| TASK ITEM |
Among the entries that follow, find every line with the word "monitoring" and list it.

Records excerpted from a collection

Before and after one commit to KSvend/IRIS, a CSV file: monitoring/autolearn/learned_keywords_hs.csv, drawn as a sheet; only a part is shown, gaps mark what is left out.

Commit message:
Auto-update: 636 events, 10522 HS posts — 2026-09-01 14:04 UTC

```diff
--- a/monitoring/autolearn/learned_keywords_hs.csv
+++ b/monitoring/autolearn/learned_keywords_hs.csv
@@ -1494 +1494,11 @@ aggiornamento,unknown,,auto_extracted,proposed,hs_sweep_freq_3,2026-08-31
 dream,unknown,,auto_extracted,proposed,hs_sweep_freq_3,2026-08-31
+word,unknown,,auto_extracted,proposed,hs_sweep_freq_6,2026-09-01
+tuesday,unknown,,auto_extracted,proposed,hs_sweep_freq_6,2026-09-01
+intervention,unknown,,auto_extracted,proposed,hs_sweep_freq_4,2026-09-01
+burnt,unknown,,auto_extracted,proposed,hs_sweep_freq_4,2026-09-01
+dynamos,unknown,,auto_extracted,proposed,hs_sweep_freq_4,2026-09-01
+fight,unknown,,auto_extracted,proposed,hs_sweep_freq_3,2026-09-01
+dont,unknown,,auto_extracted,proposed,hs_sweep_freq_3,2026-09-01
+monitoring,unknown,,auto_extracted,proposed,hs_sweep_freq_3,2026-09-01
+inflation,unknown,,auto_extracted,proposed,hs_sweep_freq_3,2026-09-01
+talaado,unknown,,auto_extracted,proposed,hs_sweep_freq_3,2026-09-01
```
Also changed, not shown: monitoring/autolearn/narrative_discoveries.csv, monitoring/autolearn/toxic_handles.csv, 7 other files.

| RESULT FOR THIS EXERCISE |
Before and after one commit to KSvend/IRIS, a CSV file: monitoring/autolearn/learned_keywords_hs.csv, drawn as a sheet; only a part is shown, gaps mark what is left out.
--- a/monitoring/autolearn/learned_keywords_hs.csv
+++ b/monitoring/autolearn/learned_keywords_hs.csv
+monitoring,unknown,,auto_extracted,proposed,hs_sweep_freq_3,2026-09-01
Also changed, not shown: monitoring/autolearn/narrative_discoveries.csv, monitoring/autolearn/toxic_handles.csv, 7 other files.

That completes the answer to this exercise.